Tired of the harsh tones you get when using your pop-up flash, but don’t have a ton of cash. Try some of these pop-up flash diffusers
Photography is an expensive hobby; nobody will dispute otherwise. You might start off with just a simple DSLR but once the bug hits you, you’ll want to buy a zoom lens, then probably the nifty fifty, an external flash, and a tripod… the list will go on and on. But what do you do when your new hubby just isn’t in the budget? You will find alternate solutions to your problems until you can afford what you really want.
One of my biggest annoyances was the unnatural effects the pop up flash would generate. I’m always striving to create images with as much natural light as possible. The popup flash doesn’t come close to “natural” especially in low light situations.
When I first started an external flash was not in my budget so I needed to find a less expensive but effective solution fast. Here are some of popular popup flash diffusers I have found, some I have tried for myself, some I have not. But all can help diffuse the light from your camera’s pop up flash and can be used for just about any digital SLR.

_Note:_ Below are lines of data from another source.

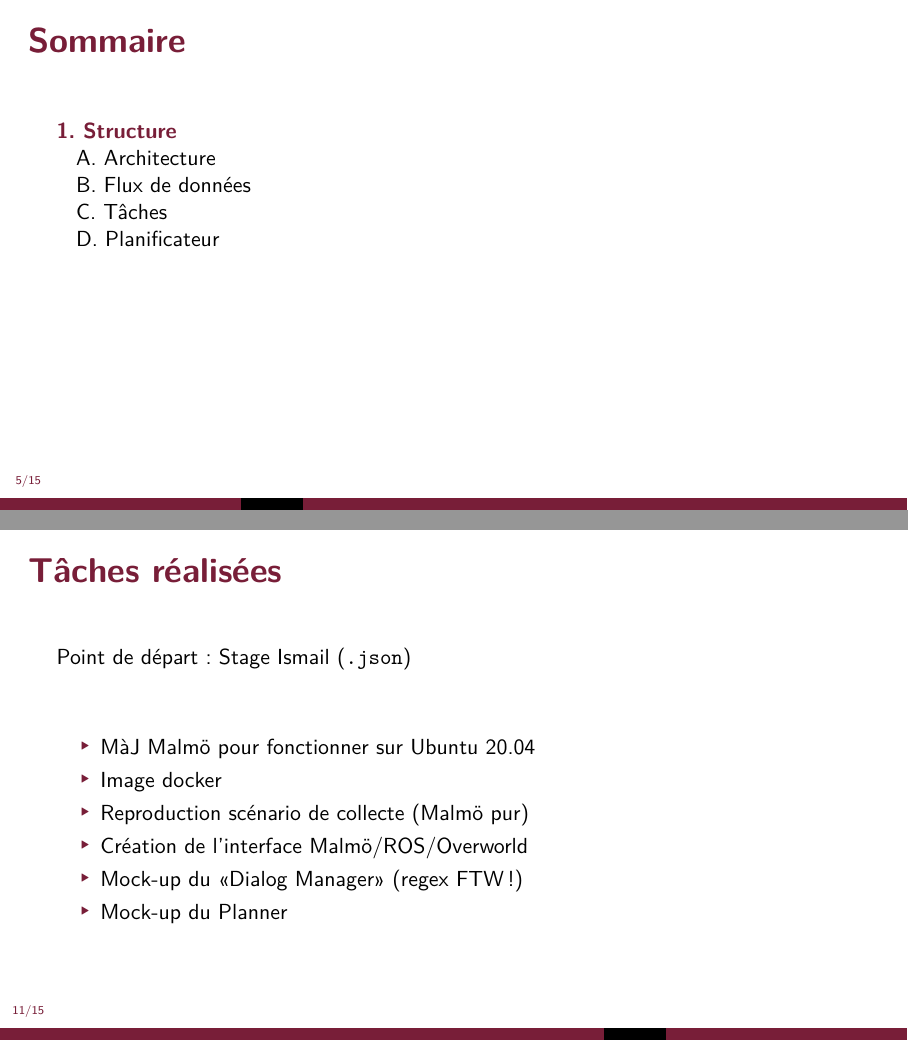
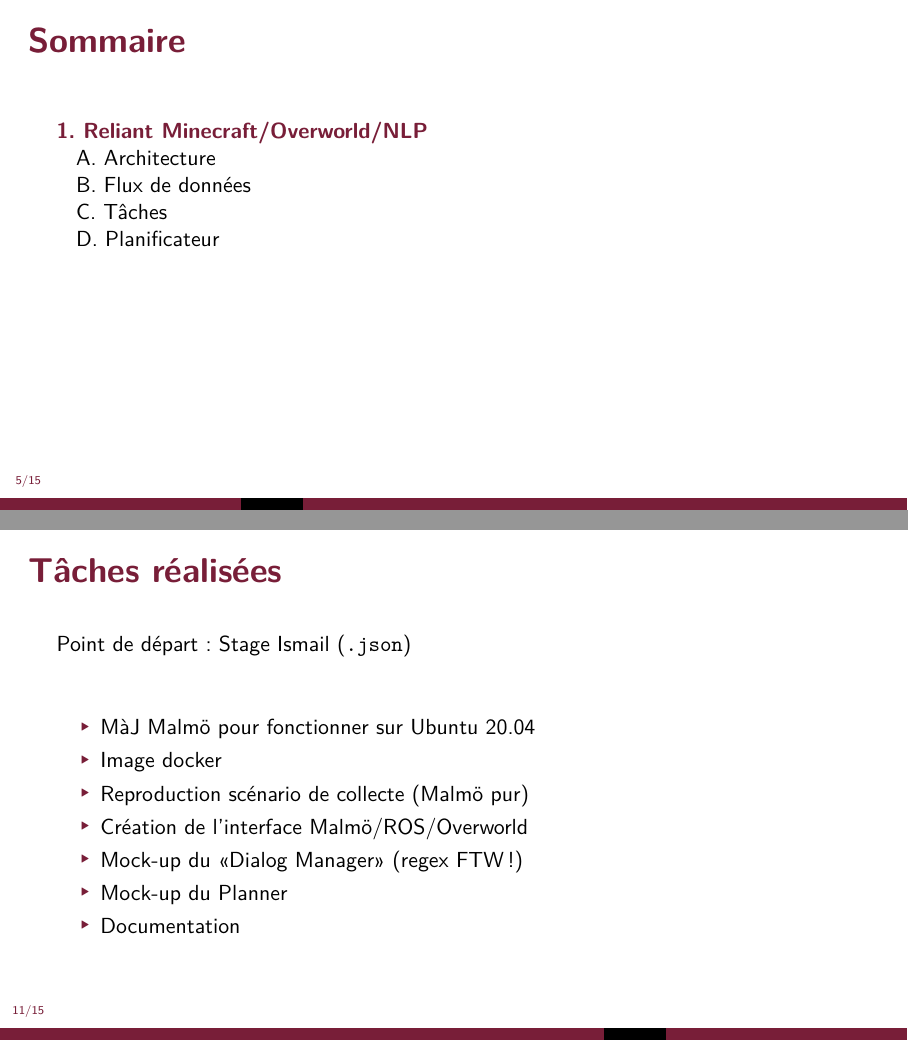
Before and after one commit to Accacio/seminars, LaTeX slides (202408-Seminaire_RIS/presentation.tex): pages 21 and 55 of 59 before the commit and pages 21 and 62 of 66 after it, joined at a grey line. Compiled offline with pdfLaTeX.

```diff
--- a/202408-Seminaire_RIS/presentation.tex
+++ b/202408-Seminaire_RIS/presentation.tex
@@ -145,7 +145,7 @@
 
 \end{frame}
 
-\section{Structure}
+\section{Reliant Minecraft/Overworld/NLP}
 
 \subsection{Architecture}
 \tikzset{image/.style={inner sep=0cm},rectangle/.style={},<->/.tip={latex[scale=2]}}
@@ -288,13 +288,14 @@
   \vfill
 Point de départ: Stage Ismail (\texttt{.json})
   \vfill
-\begin{itemize}
+\begin{itemize}[<+(1)->]
   \item MàJ Malmö pour fonctionner sur Ubuntu 20.04
   \item Image docker
   \item Reproduction scénario de collecte (Malmö pur)
   \item Création de l'interface Malmö/ROS/Overworld
   \item Mock-up du «Dialog Manager» (regex FTW!)
   \item Mock-up du Planner
+  \item Documentation
 \end{itemize}
 \end{frame}
 
```
Also changed, not shown: 202408-Seminaire_RIS/img/github-mark.png (added), 202408-Seminaire_RIS/img/microsoft.png (added), 202408-Seminaire_RIS/img/qrContact.png (added), 202408-Seminaire_RIS/presentation.tex (8 more changed lines).
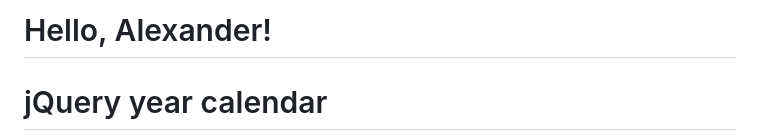
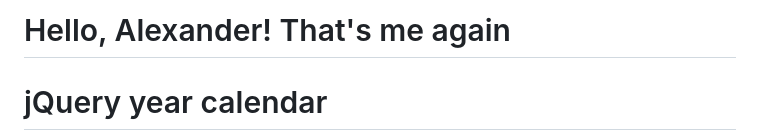
Before and after one commit to toporchillo/jQuery-year-calendar, a Markdown page: README.md, the part around the change. Drawn GitHub-style.

```diff
--- a/README.md
+++ b/README.md
@@ -1,4 +1,4 @@
-<h1>Hello, Alexander!</h1>
+<h1>Hello, Alexander! That's me again</h1>
 <h1>jQuery year calendar</h1>
 JavaScript event calendar which displays whole year. It supports day colorifying, day markers, events.
 
```
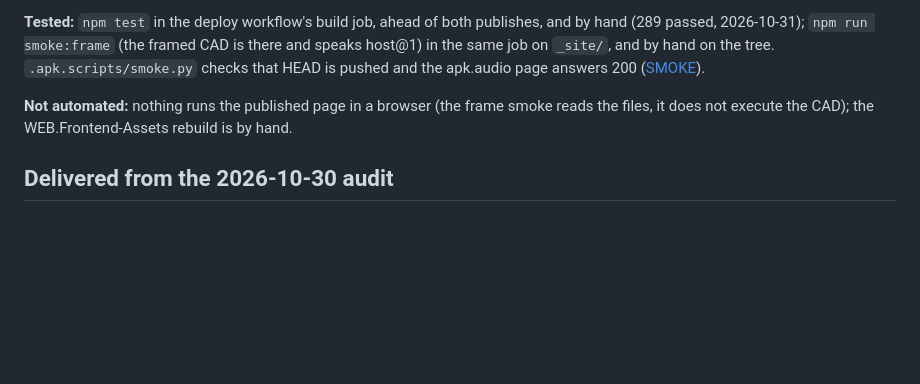
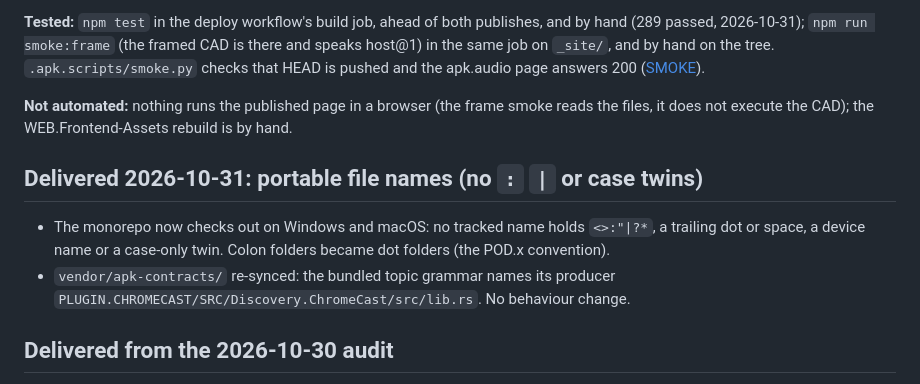
Before and after one commit to LikeDotAudio/APK.softapp.EDITORS.Acoustic.Like.audio, a Markdown page: Documentation/🌍Publishing/DELIVERY.md, the part around the change. Drawn GitHub-style; blank space fills up the shorter version.

Commit message:
docs(delivery): portable file names, 2026-10-31
Co-Authored-By: Claude Opus 5.5 <noreply@anthropic.com>

```diff
--- a/Documentation/🌍Publishing/DELIVERY.md
+++ b/Documentation/🌍Publishing/DELIVERY.md
@@ -17,6 +17,11 @@ The nightly run is how a CAD change reaches the github.io and acoustics.like.aud
 
 **Not automated:** nothing runs the published page in a browser (the frame smoke reads the files, it does not execute the CAD); the WEB.Frontend-Assets rebuild is by hand.
 
+## Delivered 2026-10-31: portable file names (no `:` `|` or case twins)
+
+- The monorepo now checks out on Windows and macOS: no tracked name holds `<>:"|?*`, a trailing dot or space, a device name or a case-only twin. Colon folders became dot folders (the POD.x convention).
+- `vendor/apk-contracts/` re-synced: the bundled topic grammar names its producer `PLUGIN.CHROMECAST/SRC/Discovery.ChromeCast/src/lib.rs`. No behaviour change.
+
 ## Delivered from the 2026-10-30 audit
 
 - **Contract test against the CAD's published host@1** — `tests/cadContract.test.mjs`: `HOST_PROTOCOL` equals the schema's, every message `cadLink.js` sends (all its methods, driven over a fake window) validates as `toCad.<type>` with `vendor/cad.like.audio/contract/validate.mjs`, every `toHost` sample reaches its callback, a foreign protocol is not heard, and the vendored copy is byte-compared with the CAD's `contract/` (sibling checkout, or `CAD_CONTRACT_DIR` — the deploy workflow now gets the CAD before `npm test` and sets it). `tests/session.test.mjs` fakes the CAD with the published geometry sample instead of a hand-made message. Verified: `npm test` 281/281.
```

Gary Fong Puffer
The Gary Fong Puffer is one of the most popular diffusers for your SLR pop-up flash. It can be used with any brand from Canon, Nikon, Pentax, Olympus and more as long as your camera has a hotshoe mount you can use the Gary Fong Puffer.
It’s great for portraits, quick shots of people and close up shots and perfect for taking pictures of crafts and jewelry you may be making to sell. It’s compact enough to tuck away in your purse or back pocket.
Best of all the Gary Fong Puffer will only set you back about $20.
The LightScoop was created by Professor Kobre and the slogan says it best with the LightScooop you can “say good-bye to ugly flash photos.” The LightScoop also attaches with your cameras hot shoe and can be used with most SLR’s and there is a special edition specifically for Sony.
The LightScoop website provides some great information on how to properly use the LightScoop. You can be purchased for about $30.
This is the very first diffuser I used and still grab it for quick shots around the house. You need to have something to bounce the flash off of like a ceiling or wall, so if you are in a gym or church or anyplace with high ceilings the LightScoop may not be that effective.
I wrote a review a few years ago, The LightScoop one of my Favorite Photography Accessories.
Lumiquest Screen Diffuser
The LumiQuest Soft Screen is a diffuser, designed for the built-in pop-up flash. It helps soften harsh shadows and reduce hot spots. It attaches in seconds and will also fit most DSLR cameras.
The LumiQuest will run you about $15 and its very light and can be easily stored in a pocket or purse. I have the Canon 50D and did have some difficulty getting the Lumiquest to work with my hot shoe so you may need to make some adjustments, which they explain on the packaging.
StoFen OMF1 OmniFlip
The Omni-Flip is designed to slip into the hot shoe as well as the others diffusers listed. However it will not work with Minolta or Sony DSLR’s. You can pick one up for about ten dollars.
Diffusers for Your Point-and-Shoot Camera
If you are looking for a diffuser for you point and shoot camera there are a few options like the Gary Fong Delta 2. The Delta 2 is a flat filter wedge that can mount to the telescopic lens of many point and shoot cameras. The diffuser has mini pyramids to further disperse the light.
Other Ways to Diffuse Your Point-and-Shoot
There are simple and fast ways you can diffuse the flash on a point-and-shoot. Grab a piece of paper and place it over the flash. If you are at a restaurant try grabbing a paper napkin or translucent cup.
Make Your Own Diffuser
If you are more the do-it-yourself type there are plenty resources online that can help you create your own pop-up flash diffuser.